==== Extracted data

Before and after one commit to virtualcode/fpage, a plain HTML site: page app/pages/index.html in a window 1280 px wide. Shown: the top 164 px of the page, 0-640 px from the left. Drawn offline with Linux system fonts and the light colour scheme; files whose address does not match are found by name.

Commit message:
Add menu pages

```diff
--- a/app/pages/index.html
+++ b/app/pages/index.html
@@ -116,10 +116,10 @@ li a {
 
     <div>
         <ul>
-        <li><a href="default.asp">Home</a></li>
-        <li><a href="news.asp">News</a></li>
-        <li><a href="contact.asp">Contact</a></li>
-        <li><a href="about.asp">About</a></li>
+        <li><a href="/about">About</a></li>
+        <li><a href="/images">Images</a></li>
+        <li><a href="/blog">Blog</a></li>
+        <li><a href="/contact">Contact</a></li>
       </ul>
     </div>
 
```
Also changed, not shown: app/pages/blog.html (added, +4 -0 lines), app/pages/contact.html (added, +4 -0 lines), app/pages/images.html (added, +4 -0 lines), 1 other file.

========

• _Required work_
Exactly as they stand above, write out the entries.

• _Output of the task_
Before and after one commit to virtualcode/fpage, a plain HTML site: page app/pages/index.html in a window 1280 px wide. Shown: the top 164 px of the page, 0-640 px from the left. Drawn offline with Linux system fonts and the light colour scheme; files whose address does not match are found by name.

Commit message:
Add menu pages

```diff
--- a/app/pages/index.html
+++ b/app/pages/index.html
@@ -116,10 +116,10 @@ li a {
 
     <div>
         <ul>
-        <li><a href="default.asp">Home</a></li>
-        <li><a href="news.asp">News</a></li>
-        <li><a href="contact.asp">Contact</a></li>
-        <li><a href="about.asp">About</a></li>
+        <li><a href="/about">About</a></li>
+        <li><a href="/images">Images</a></li>
+        <li><a href="/blog">Blog</a></li>
+        <li><a href="/contact">Contact</a></li>
       </ul>
     </div>
 
```
Also changed, not shown: app/pages/blog.html (added, +4 -0 lines), app/pages/contact.html (added, +4 -0 lines), app/pages/images.html (added, +4 -0 lines), 1 other file.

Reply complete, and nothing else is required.